The problem is that nowhere in this bill is “compensation” clearly defined.  Nor is it clearly defined by the Maryland State Department of Education or most local Maryland school boards.  Moreover, when both salary and the more general concept of compensation are used, they are often used inconsistently and with no explanation of their methodology, let alone of their inconsistencies.

The disclosure of this information has been excessively politicized in Maryland. While every public official in Maryland agrees that the teacher salary portion of teacher compensation paid for by a particular district is public information, even that information, in practice, has not been made public in a meaningful way.

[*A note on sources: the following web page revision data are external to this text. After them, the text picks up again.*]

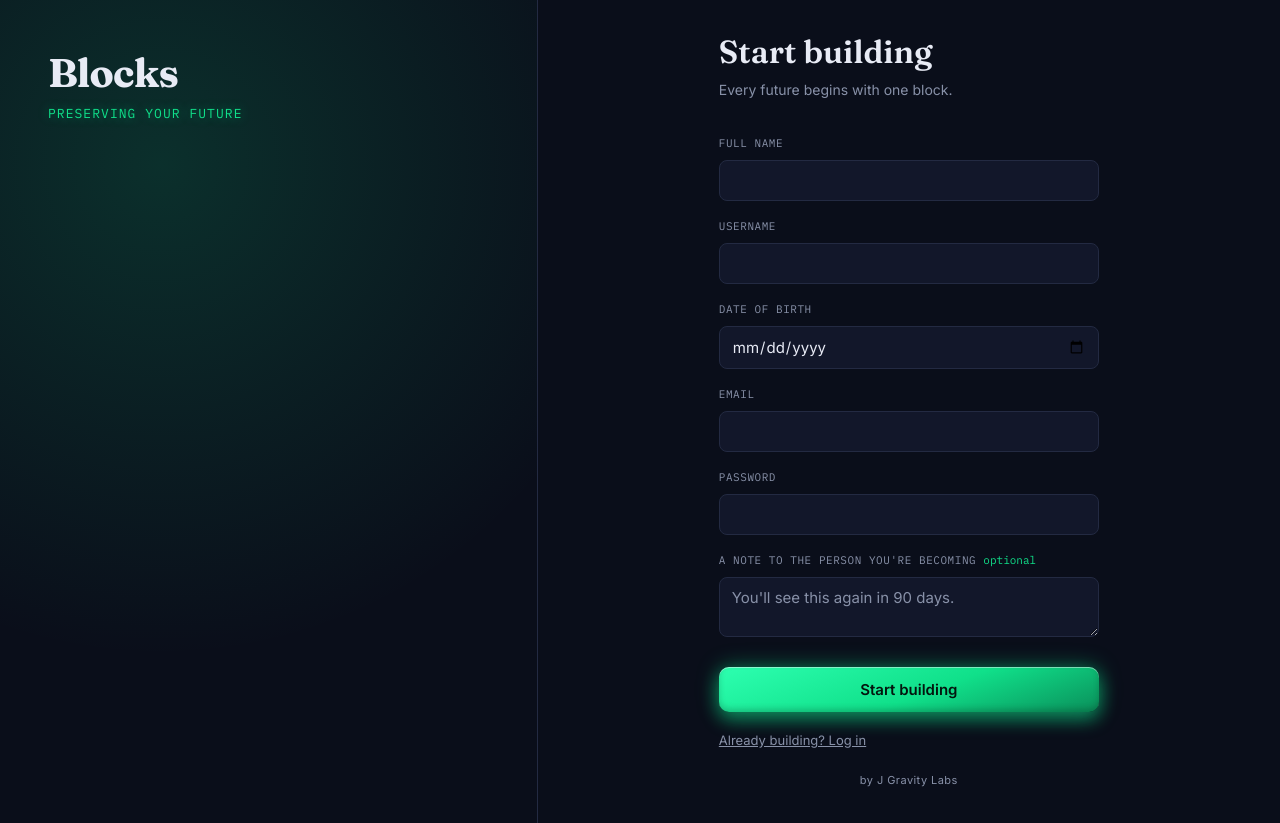
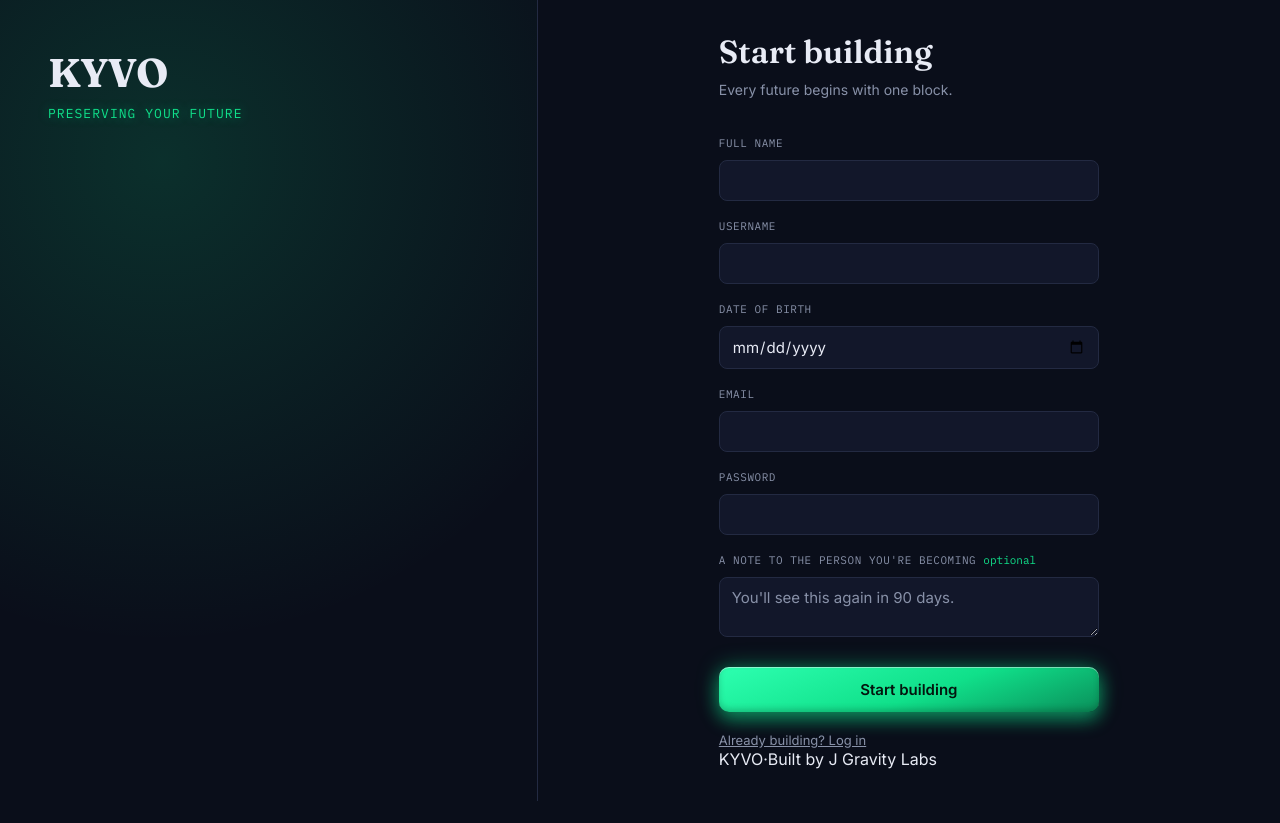
Before and after one commit to drjaykuro/kyvo, a React (Vite) app: page / in a window 1280 px wide. After the commit the page ends 801 px from the top, so only its background shows below. Built offline with nearby package versions, Linux system fonts and the light colour scheme.

Commit message:
Update KYVO branding and make J Gravity Labs attribution prominent

```diff
--- a/src/AuthLayout.jsx
+++ b/src/AuthLayout.jsx
@@ -22,7 +22,7 @@ function AuthLayout({ children }) {
     <div className="auth-shell">
       <div className="blueprint-panel">
         <div className="brand-mark">
-          <span className="wordmark">Blocks</span>
+          <span className="wordmark">KYVO</span>
           <span className="motto">Preserving Your Future</span>
         </div>
 
@@ -44,10 +44,10 @@ function AuthLayout({ children }) {
       <div className="form-panel">
         <div className="form-card">
           {children}
-          <div style={{ textAlign: 'center', marginTop: 24, paddingBottom: 4 }}>
-            <div style={{ fontSize: 11, color: 'var(--text-dim)', letterSpacing: '0.04em' }}>
-              by J Gravity Labs
-            </div>
+          <div className="auth-attribution">
+            <span className="auth-attribution-brand">KYVO</span>
+            <span className="auth-attribution-separator">·</span>
+            <span>Built by J Gravity Labs</span>
           </div>
         </div>
       </div>
```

For example, my local newspaper ran a high profile story on teacher salaries in Title I schools in Anne Arundel County.  But the salaries used were based only on the portion of salaries determined by the salary schedule, not the total salary receieved by teachers.  When I have asked for total salary information from my local school system under Maryland’s Public Information Act, it has repeatedly refused to let me know which of its 72 pay codes in its payroll system it is including as part of its definition of salary, let alone what exemptions it is using not to disclose the claimed exempt pay codes.

I have also requested salary data from the Maryland State Board of Education and been told that this information is exempt under Maryland’s licensing laws—that is, licensed professions, including K12 public school staff, are exempt from salary disclosure under Maryland Public Information Act.  Thus, if I want this information, I have to make requests for it to individual school boards.  The Maryland State Board of Education does collect average salary information from local school districts but neither audits it nor provides a publicly available detailed methodology to explain how such statistics should be calculated.

And all of this doesn’t even begin to cover benefits and deferred compensation, which all of you know are critical parts of a total compensation package.

I would be surprised if even a single member of Maryland’s General Assembly, including even a single member of this committee, would dispute that the component of teacher compensation labeled “salary” is exempt from public disclosure.  But the Public Information Act and other legal mechanisms have proven to be highly deficient in providing this information to the public in an efficient and effective manner.  And as for total compensation, which is endlessly mentioned but never clearly specified in Maryland—as in this Blueprint—the public disclosure system is a complete farce.

The area in particular I have written about in a series of op-eds in the Washington Post and Hechinger Report concerns the growing discrepancy in total compensation between starting and senior teachers in Maryland. I suspect that even most members of this committee have very little idea about the size and history of this discrepancy; moreover, despite your educational policy credentials, I’d bet most of you have very little idea about how you’d calculate such a discrepancy in a way that most compensation experts would find satisfactory.

I believe that all of you should view this situation as intollerable. And though legislators from both political parties have widely viewed this situation as a political third rail that is too dangerous to even raise, let alone discuss, I hope you will revisit that assumption and amend this report to include at least a clear definition of teacher compensation and–I understnd this might sound utopian–a genuinely meaningful way for the public to access ompensation data specified under that definition.

The articles I have referred to regarding the junior-senior teacher pay gap are:

See also:

My Maryland Public Information Act correspondence on this issue can be found at: http://k12transparency.isolon.org/